By now, you have probably heard the news. The New York Jets released Favre on Tuesday, a paperwork shuffle that nevertheless could have significant impact in the NFC North -- if Favre decides to un-retire. (Not that he's ever given us a reason to think he might do that, but....)
By releasing Favre at his request, the Jets nullified the so-called poison pill that previously had eliminated the possibility he could move to an NFC North team. Officially, Favre is now untethered and free to sign with any team if he chooses, with no penalty to either side. Favre had interest in one particular NFC North club last summer. It rhymes with "Binnebota" and we'll get to that in a minute.
Favre said in a statement Tuesday night that "nothing has changed." But he also inserted the dreaded "at this time" clause that gives you every reason to question whether he is 100 percent retired.
Jets general manager Mike Tannenbaum acknowledged that Favre's agent, Bus Cook, has been requesting the move for some time. Previously, Favre had been on the Jets' reserve/retired list and would have been under contract with them if he wanted to play again. For most retired players, that's a moot point because they have no intention of returning.

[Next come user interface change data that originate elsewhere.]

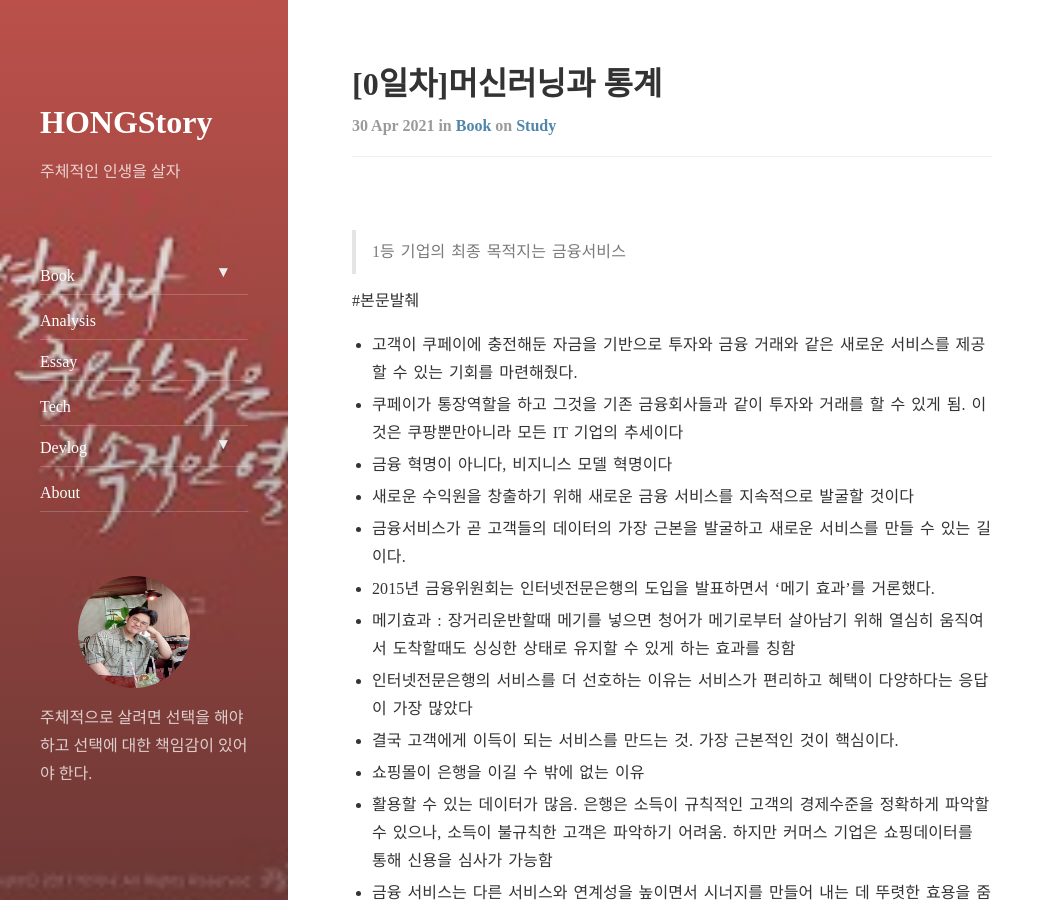
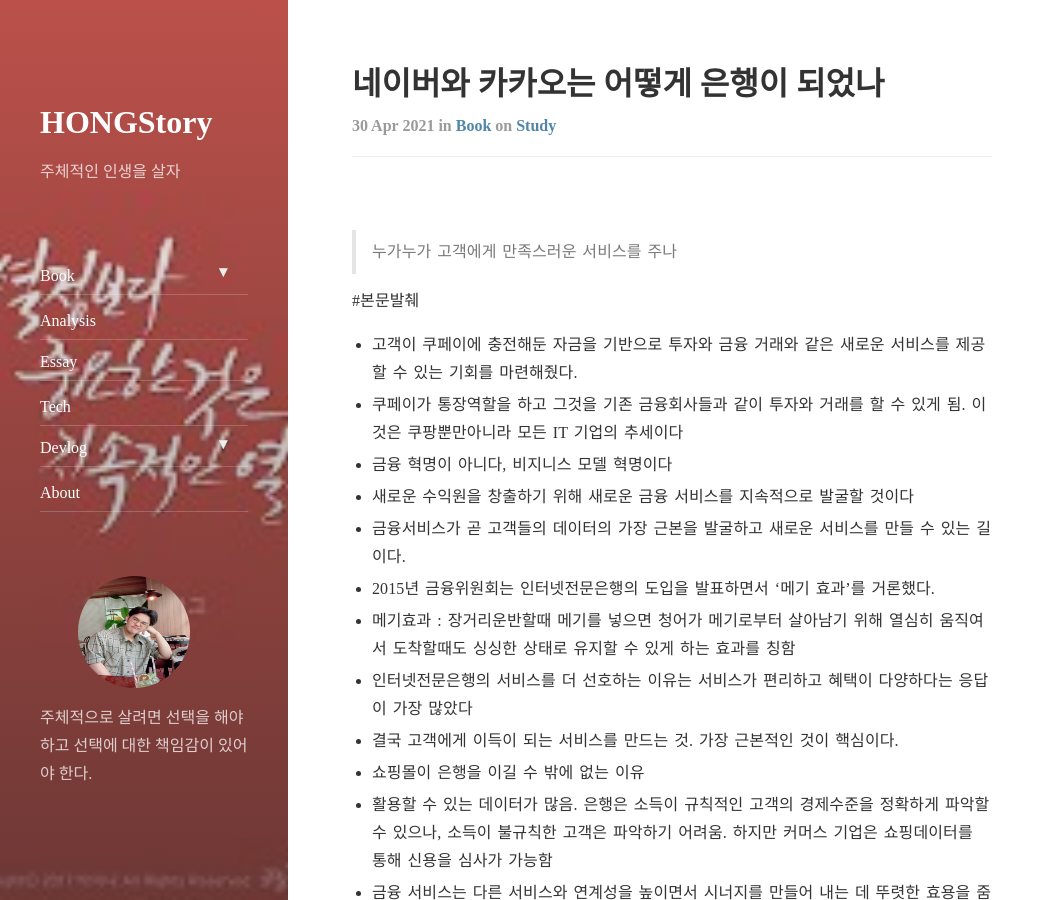
Before and after one commit to koreahong/koreahong.github.io, a Jekyll site: the page built from _posts/2021-04-30-네이버와 카카오는 어떻게 은행이 되었나.markdown, in a window 1280 px wide and 900 px high. Shown: the whole window, without its empty margins (0-1055 px from the left). Built offline with Jekyll 4.4.1, drawn with Linux system fonts in a browser that asks for light colours; nearby versions of some CDN libraries.

Commit message:
read book

```diff
--- a/_posts/2021-04-30-네이버와 카카오는 어떻게 은행이 되었나.markdown
+++ b/_posts/2021-04-30-네이버와 카카오는 어떻게 은행이 되었나.markdown
@@ -1,13 +1,13 @@
 ---
 layout: post
-title: '[0일차]머신러닝과 통계'
-subtitle: '[0일차]머신러닝과 통계 공부시작'
+title: '네이버와 카카오는 어떻게 은행이 되었나'
+subtitle: '데이터의 최종 목적지 금융서비스'
 categories: book
 tags : study
 comments: False
 ---
 
-> 1등 기업의 최종 목적지는 금융서비스
+> 누가누가 고객에게 만족스러운 서비스를 주나
 
 #본문발췌
  - 고객이 쿠페이에 충전해둔 자금을 기반으로 투자와 금융 거래와 같은 새로운 서비스를 제공할 수 있는 기회를 마련해줬다.
```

The Jets' decision to draft USC quarterback Mark Sanchez last weekend makes it unlikely they wanted Favre back. Favre's motivation for asking to be released is clear: To prevent the same situation he faced last summer in Green Bay, where the Packers had the right to determine his final destination.
Here is Favre's statement for all you sentence diagrammers out there.
"Bus and Mike have been talking about this for a while. Nothing has changed. At this time, I am retired and have no intention of returning to football.
I don't even know what else to say about this story. Favre indicated in February that he would need surgery to repair his throwing shoulder if he ever played again. But I'm sorry, I just won't believe he has totally and completely ruled out playing until the 2009 season ends without him on a roster. (And even then, you wonder if he would consider a comeback for 2010. One year at a time, Kevin. One year at a time. Serenity now. Serenity now.)
Why couldn't he just release a statement that says: "I am retired and will not play football again?" Here are my two explanations. Either:
He can't bring himself to admit it.
He's starting to feel the itch.
We all know Favre wanted to play for Minnesota last summer, but the Packers wouldn't trade him there or release him from his contract. Eventually, Green Bay shipped him off to the Jets. Had Favre been in the same situation then that he is now, he could have signed with the Vikings as an unrestricted free agent.
The Vikings are planning to pit Tarvaris Jackson and Sage Rosenfels in a training camp competition to be their starting quarterback. Let's just say there's room for a slightly diminished Brett Favre in that group. And as long as Favre continues to lob these "at this time" grenades, it will be hard to completely rule him out of the picture.
As much as some of us might like to.